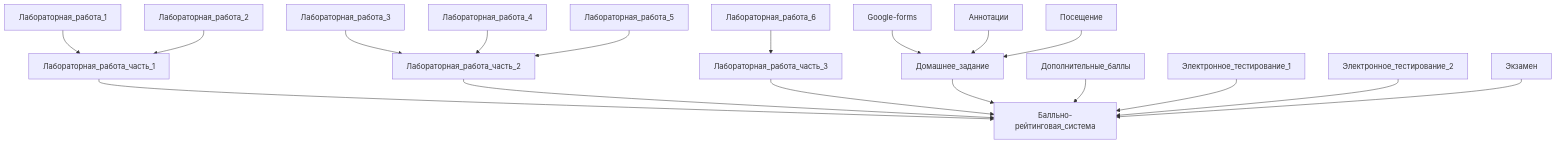
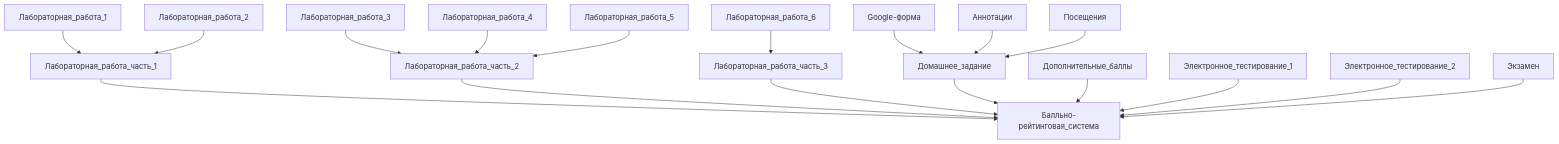
One commit to Steralka/ITMO changed the diagram in 1 Семестр/Информатика/README.md. Above: the diagram before and after it, drawn with Mermaid. The commit also changed other lines of this file, not shown here.

````diff
--- a/1 Семестр/Информатика/README.md
+++ b/1 Семестр/Информатика/README.md
@@ -39,20 +39,20 @@
 ```mermaid
 graph TD;
     Лабораторная_работа_1-->Лабораторная_работа_часть_1;
     Лабораторная_работа_2-->Лабораторная_работа_часть_1;
     Лабораторная_работа_3-->Лабораторная_работа_часть_2;
     Лабораторная_работа_4-->Лабораторная_работа_часть_2;
     Лабораторная_работа_5-->Лабораторная_работа_часть_2;
     Лабораторная_работа_6-->Лабораторная_работа_часть_3;
-    Google-forms-->Домашнее_задание;
+    Google-форма-->Домашнее_задание;
     Аннотации-->Домашнее_задание;
-    Посещение-->Домашнее_задание;
+    Посещения-->Домашнее_задание;
     Лабораторная_работа_часть_1-->Балльно-рейтинговая_система;
     Лабораторная_работа_часть_2-->Балльно-рейтинговая_система;
     Лабораторная_работа_часть_3-->Балльно-рейтинговая_система;
     Домашнее_задание-->Балльно-рейтинговая_система;
     Дополнительные_баллы-->Балльно-рейтинговая_система;
     Электронное_тестирование_1-->Балльно-рейтинговая_система;
     Электронное_тестирование_2-->Балльно-рейтинговая_система;
-    Экзамен-->Балльно-рейтинговая_система;
+Экзамен-->Балльно-рейтинговая_система;
 ```
````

· · ·

Which lines hold the word "README"? Copy each of them from the records.

[ANSWER TO THIS PROBLEM]
One commit to Steralka/ITMO changed the diagram in 1 Семестр/Информатика/README.md. Above: the diagram before and after it, drawn with Mermaid. The commit also changed other lines of this file, not shown here.
--- a/1 Семестр/Информатика/README.md
+++ b/1 Семестр/Информатика/README.md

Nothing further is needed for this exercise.